Hello again friends,
I know I’ve been silent over the past couple of weeks. It’s been super busy in our office and I apologize for not posting my regular updates. Moving forward, I will do my best to post as I can – I appreciate your patience and understanding.
The idea of thanksgiving is interesting… yesterday at the board meeting, Rabbi Alan shared some ideas about being thankful. One was directly from the Amidah, the core prayer of our service and that very observant Jews say three times a day. The prayer is one of praise and adoration for Adonai. We were then asked if and how we express thanksgiving at this time of year. The answers varied, some commenting that it depends on the environment or the company that we are with. Some expressed that they wished people had more gratitude or acknowledgement for what they have. I was quiet last night, but as I sat there, I was thinking about what “thanksgiving” looks like for me.
I’ll be honest, the past couple of weeks have been stressful for me. Busyness at work, homework (I’m working on my Masters in Jewish Education), kids, family, it all seems to need more of me. As I thought about all of that last night, I realized that I am more thankful in times like these. When I’m stressed and tired, I am more thankful for all of the blessings that I do have in my life – my amazing husband, my kids, my home, my temple community. When things are more relaxed, I seem to take them for granted and not value them as much.
I did a quick google search for the definition of “Thankful”. It stated: pleased and relieved; expressing gratitude and relief. The word “relief” made me pause. When I think of things I’m thankful for, I don’t usually view it as being relieved that the thing is there, but I guess that is true. I am relieved that my husband puts up with my craziness – if he didn’t I’m not sure what I would do. I am relieved that I have a place to be Jewish and worship Adonai – if I didn’t, I would have a void in my life that I would be at a loss in how to fill. Thinking of thankfulness with a measure of “relief” changes the meaning of the items/people/places we are thankful for. It changes the focus of that thanks and makes it more about the thing itself, and how it actually impacts me – how it’s absence would impact me. At your Thanksgiving table this year, consider adding a piece to your thanks – I am thankful for _______________________ because if ____________________ were not there….
Now, on to the excited part…
In a week and a half, we will celebrate our first Family Shabbat of 5778. The date is December 1st and we are changing things up a bit this year. For Family Shabbat, we are inviting your family to join us for a Pre-Shabbat dinner of rotisserie chicken, salad and rolls at 5:30pm. The cost is $5 per person or $20 for your whole family. Come share a meal with other TOR families, then stay for services. We’ll be hearing from the students of our Special Topics Classes, taught by Erica and Barry.
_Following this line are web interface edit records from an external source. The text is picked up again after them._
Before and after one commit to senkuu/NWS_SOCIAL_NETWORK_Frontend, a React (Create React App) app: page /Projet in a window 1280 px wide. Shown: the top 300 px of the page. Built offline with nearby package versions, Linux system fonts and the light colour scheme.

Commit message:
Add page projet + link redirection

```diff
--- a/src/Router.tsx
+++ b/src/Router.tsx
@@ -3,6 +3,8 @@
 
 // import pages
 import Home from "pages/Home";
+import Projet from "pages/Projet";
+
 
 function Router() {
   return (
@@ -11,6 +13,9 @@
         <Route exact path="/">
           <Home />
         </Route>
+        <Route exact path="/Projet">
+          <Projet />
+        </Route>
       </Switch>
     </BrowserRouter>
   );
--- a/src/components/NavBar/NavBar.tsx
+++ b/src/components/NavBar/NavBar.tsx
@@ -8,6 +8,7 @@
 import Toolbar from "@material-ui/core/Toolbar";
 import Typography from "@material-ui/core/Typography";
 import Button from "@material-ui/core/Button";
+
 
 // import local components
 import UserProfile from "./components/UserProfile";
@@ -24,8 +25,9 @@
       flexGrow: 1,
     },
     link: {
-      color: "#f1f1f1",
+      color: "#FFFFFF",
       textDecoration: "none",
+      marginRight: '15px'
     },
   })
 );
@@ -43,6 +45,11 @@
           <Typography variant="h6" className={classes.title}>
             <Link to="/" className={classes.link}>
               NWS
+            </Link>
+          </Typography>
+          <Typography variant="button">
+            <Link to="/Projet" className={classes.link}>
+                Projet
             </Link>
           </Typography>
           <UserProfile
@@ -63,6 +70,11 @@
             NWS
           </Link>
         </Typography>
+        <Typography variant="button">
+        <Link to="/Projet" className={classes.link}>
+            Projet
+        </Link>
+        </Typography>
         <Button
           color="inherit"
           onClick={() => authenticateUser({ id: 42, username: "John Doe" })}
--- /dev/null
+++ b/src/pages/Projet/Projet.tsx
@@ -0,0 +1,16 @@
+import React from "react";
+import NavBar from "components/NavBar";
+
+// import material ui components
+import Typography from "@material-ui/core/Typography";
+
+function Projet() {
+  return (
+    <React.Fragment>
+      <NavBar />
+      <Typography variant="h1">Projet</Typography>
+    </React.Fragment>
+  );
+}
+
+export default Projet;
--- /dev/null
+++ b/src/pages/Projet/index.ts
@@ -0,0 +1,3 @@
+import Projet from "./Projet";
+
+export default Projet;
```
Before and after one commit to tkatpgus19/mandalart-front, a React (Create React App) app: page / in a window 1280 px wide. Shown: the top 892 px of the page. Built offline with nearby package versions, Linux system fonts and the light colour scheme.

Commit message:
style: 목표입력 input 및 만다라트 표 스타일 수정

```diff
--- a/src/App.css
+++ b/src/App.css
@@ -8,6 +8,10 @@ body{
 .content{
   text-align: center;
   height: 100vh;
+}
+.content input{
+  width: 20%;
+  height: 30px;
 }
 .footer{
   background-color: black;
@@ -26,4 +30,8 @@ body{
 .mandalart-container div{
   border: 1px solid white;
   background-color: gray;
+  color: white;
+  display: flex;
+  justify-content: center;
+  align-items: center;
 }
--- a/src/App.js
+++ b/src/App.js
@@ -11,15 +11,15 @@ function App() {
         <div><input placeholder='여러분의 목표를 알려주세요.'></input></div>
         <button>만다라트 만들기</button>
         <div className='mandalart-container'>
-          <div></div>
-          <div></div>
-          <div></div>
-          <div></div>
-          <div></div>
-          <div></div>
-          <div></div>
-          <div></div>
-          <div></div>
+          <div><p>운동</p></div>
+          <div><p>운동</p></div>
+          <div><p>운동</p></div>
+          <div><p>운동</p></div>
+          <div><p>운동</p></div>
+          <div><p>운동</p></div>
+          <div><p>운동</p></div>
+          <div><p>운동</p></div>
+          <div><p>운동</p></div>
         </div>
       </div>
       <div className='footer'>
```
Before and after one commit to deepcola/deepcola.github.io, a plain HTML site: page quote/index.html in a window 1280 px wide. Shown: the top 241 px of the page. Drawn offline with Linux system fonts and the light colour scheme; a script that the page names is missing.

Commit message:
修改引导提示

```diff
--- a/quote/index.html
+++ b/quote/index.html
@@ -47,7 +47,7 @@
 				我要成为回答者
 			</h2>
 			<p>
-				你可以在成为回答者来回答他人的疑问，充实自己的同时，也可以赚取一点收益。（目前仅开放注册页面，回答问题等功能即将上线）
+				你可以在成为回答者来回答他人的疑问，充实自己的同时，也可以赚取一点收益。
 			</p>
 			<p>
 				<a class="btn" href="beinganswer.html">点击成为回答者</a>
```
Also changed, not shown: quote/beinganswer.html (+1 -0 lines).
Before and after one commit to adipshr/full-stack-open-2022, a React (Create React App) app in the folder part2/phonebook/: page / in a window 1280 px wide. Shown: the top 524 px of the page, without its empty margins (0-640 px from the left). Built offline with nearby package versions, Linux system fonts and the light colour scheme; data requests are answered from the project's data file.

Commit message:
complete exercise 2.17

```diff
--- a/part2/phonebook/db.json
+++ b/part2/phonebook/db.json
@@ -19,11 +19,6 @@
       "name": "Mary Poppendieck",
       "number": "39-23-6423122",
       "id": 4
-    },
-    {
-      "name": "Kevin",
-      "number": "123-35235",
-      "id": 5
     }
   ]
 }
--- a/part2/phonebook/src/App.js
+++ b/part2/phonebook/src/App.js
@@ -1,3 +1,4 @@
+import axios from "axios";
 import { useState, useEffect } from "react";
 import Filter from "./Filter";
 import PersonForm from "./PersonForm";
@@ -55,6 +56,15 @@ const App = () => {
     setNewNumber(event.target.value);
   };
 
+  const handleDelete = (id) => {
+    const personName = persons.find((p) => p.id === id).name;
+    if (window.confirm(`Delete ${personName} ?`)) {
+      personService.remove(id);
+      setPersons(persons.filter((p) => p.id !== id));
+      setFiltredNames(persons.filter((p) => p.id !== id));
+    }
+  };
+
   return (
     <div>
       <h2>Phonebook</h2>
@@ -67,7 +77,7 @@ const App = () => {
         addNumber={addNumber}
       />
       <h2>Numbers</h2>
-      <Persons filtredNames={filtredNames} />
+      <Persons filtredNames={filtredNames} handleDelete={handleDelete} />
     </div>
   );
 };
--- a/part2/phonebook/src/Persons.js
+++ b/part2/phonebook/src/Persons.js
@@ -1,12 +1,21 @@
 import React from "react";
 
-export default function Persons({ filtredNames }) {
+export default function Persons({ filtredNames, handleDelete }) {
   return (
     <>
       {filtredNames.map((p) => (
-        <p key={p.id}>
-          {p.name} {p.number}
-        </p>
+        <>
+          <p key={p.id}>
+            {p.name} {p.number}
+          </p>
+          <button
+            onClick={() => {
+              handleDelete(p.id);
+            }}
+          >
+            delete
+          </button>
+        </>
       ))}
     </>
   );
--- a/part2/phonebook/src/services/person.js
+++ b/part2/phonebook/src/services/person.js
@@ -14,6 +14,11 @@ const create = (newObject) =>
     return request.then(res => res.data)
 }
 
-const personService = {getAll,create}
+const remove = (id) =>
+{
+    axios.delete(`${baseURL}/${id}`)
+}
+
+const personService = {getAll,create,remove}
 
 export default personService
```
Their projects will be on display and a you’ll get to see the incredible work the students have done this semester. I hope you’ll come to celebrate Shabbat and the great community we have here at TOR. Please Click Here to RSVP by Thursday, November 30th. We need to know you are coming so we have enough food!!
++++++++++ Announcements ++++++++++
Wednesday/Thursday: November 22/23 – NO Hebrew Tutorials or Class
Sunday, November 26th – No Sunday School
Tuesday, November 28th @ 7pm – Mitzvah Network Seminar – Caring for Bereaved Families
Wednesday, November 29th – Hebrew Tutorials and B’nai Mitzvah Class
Thursday, November 30th – Hebrew Tutorials
Friday, December 1st
- @10am – Gan K’tan
- @5:30pm – PreShabbat Family Dinner – Click Here to RSVP
- @6:45pm – Family Shabbat
Saturday, December 2nd @10am – Bat Mitzvah of Jane Gordon
++++++++++ Religious School Update ++++++++++
Again, I apologize for not sharing more often the amazing things that are happening in our school. Here are some highlights…
Our Art program has created beautiful watercolor representations of the Torah and lovely greeting cards for our Mitzvah committee’s Hanukkah baskets. Check out the display in the temple foyer.
Our Hebrew students are advancing and improving in their studies. I hear great things from our teachers and tutors about how much the students are learning and growing.
Our Judaics classes have been learning about B’tzelem Elohim, being made in the image of G-d. They’ve discussed what that means to them and how that is seen in the greater world.
Our Special Topics classes have researched a wide variety of topics and solved complex problems involving science, technology and design. You can see their projects at our Family Shabbat on December 1st.
All in all, we have a great group of teachers and students at TOR. I encourage you to take a moment to visit with your child’s teacher and ask your child lots of questions about what they are learning. TOR is an exciting place to be!